(Beginning of Data supplied)
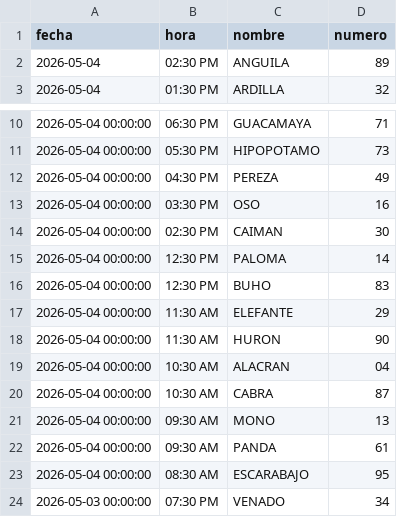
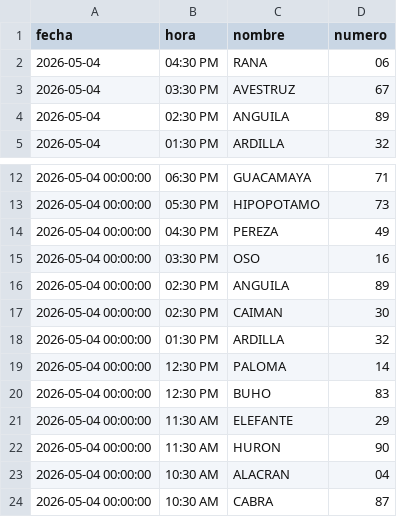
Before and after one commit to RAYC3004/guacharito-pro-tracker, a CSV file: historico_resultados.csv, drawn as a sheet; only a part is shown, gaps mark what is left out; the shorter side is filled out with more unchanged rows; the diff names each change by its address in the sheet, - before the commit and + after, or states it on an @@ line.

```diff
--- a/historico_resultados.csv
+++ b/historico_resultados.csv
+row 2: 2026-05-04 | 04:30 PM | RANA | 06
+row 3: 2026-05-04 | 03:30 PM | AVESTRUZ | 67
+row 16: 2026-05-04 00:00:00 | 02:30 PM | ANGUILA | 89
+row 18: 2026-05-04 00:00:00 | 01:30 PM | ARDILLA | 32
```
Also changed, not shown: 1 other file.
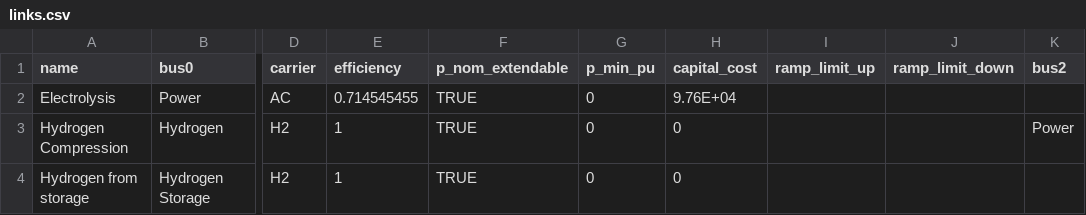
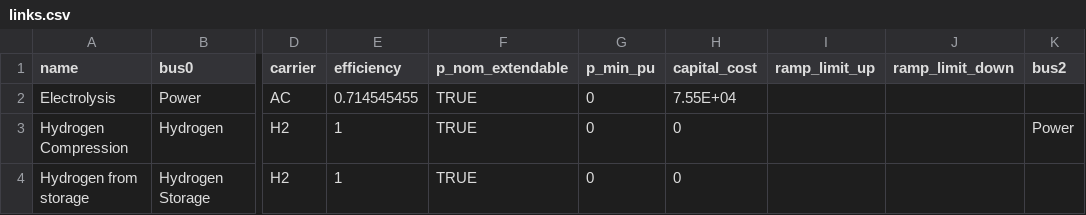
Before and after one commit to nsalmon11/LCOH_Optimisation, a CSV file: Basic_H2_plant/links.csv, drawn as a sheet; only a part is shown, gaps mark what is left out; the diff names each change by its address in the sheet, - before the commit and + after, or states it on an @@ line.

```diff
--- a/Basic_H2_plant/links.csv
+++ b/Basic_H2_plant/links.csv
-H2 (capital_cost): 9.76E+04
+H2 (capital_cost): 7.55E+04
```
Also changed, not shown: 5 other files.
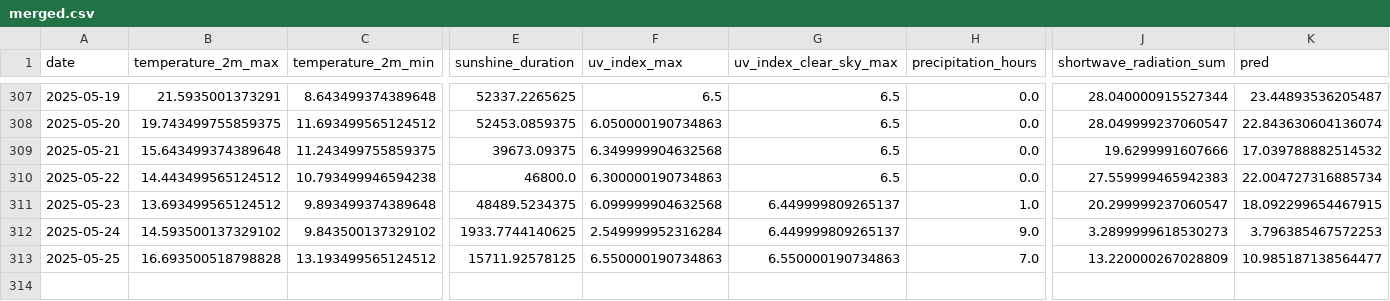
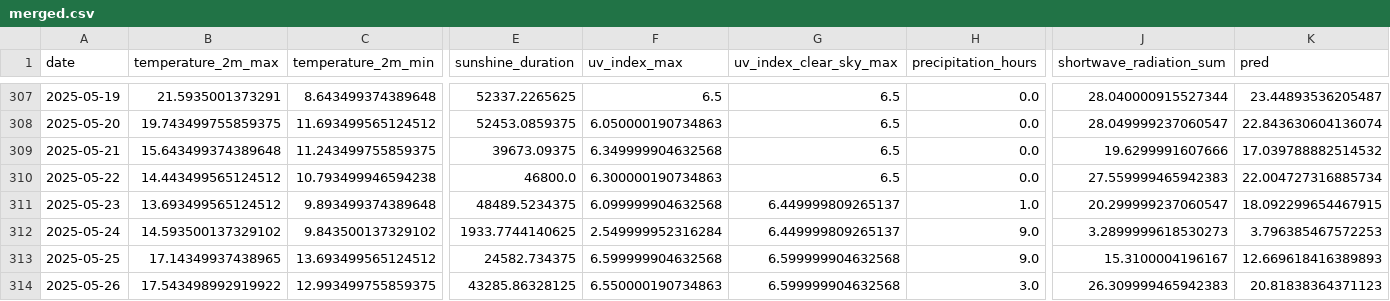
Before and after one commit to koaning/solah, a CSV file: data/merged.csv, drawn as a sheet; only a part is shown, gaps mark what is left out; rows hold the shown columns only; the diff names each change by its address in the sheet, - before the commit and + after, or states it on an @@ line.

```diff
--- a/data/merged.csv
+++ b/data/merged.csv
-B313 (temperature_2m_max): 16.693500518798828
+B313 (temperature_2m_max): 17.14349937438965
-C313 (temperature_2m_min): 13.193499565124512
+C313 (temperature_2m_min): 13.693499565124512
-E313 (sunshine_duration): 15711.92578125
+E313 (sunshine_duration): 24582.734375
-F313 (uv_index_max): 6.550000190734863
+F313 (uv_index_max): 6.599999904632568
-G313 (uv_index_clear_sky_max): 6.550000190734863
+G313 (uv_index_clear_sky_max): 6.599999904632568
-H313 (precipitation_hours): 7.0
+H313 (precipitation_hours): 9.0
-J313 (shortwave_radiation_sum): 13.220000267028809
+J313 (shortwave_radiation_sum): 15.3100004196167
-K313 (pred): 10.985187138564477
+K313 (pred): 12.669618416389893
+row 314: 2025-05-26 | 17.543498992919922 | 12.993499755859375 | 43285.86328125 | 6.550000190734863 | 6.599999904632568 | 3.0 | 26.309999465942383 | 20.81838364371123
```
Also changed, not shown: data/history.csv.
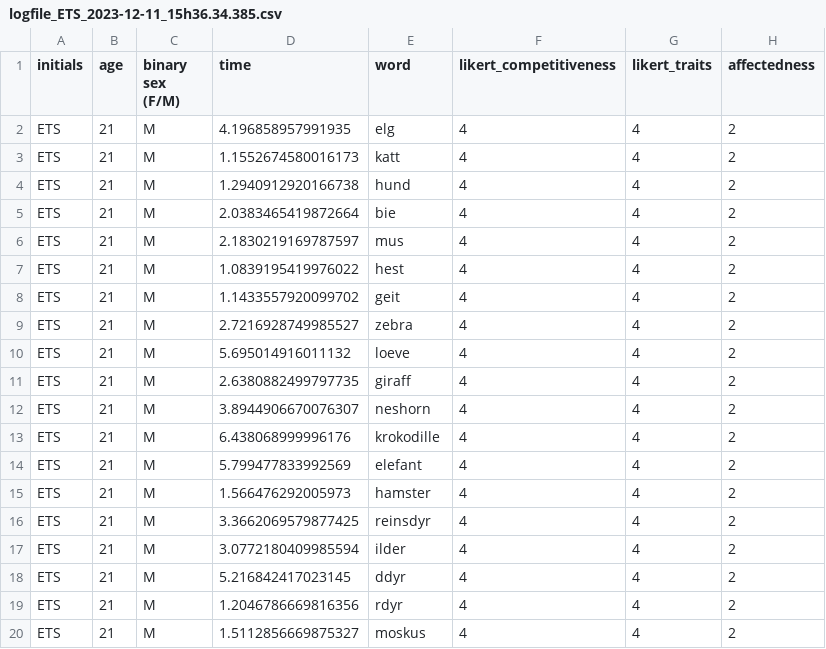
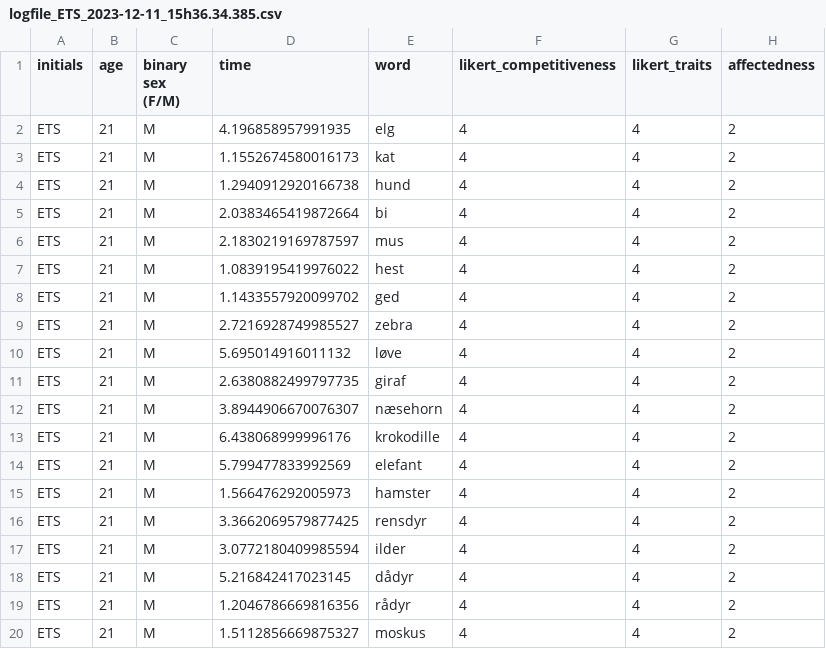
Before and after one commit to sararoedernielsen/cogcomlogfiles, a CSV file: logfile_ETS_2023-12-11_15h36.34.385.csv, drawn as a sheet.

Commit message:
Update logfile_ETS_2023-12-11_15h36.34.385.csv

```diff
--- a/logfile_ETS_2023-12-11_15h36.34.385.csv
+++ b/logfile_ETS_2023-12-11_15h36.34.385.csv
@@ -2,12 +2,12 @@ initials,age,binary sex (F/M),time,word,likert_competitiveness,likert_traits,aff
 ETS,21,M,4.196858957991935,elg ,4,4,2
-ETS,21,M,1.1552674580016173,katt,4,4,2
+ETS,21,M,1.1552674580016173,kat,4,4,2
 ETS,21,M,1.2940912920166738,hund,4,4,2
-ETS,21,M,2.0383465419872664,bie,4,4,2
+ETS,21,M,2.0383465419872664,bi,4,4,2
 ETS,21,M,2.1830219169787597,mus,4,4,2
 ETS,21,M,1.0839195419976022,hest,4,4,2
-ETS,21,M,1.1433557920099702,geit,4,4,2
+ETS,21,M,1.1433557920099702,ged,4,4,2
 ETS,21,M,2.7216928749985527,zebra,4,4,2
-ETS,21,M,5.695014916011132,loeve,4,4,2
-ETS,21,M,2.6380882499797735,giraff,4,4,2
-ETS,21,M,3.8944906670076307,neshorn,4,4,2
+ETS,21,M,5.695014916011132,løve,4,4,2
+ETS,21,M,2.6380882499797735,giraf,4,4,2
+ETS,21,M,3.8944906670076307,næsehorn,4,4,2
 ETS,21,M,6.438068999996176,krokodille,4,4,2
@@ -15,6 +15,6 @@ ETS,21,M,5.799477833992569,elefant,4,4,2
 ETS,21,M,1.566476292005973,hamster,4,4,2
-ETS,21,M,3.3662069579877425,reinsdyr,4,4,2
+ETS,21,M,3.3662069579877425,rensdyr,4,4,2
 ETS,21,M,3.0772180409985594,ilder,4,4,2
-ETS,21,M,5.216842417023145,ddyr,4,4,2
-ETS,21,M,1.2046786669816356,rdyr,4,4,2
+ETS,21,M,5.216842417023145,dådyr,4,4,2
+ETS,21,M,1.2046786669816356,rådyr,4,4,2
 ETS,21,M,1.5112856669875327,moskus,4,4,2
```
(End of Data supplied)
» **What is needed**
Go through the data and show each line that holds "pred".

» **Final answer**
-K313 (pred): 10.985187138564477
+K313 (pred): 12.669618416389893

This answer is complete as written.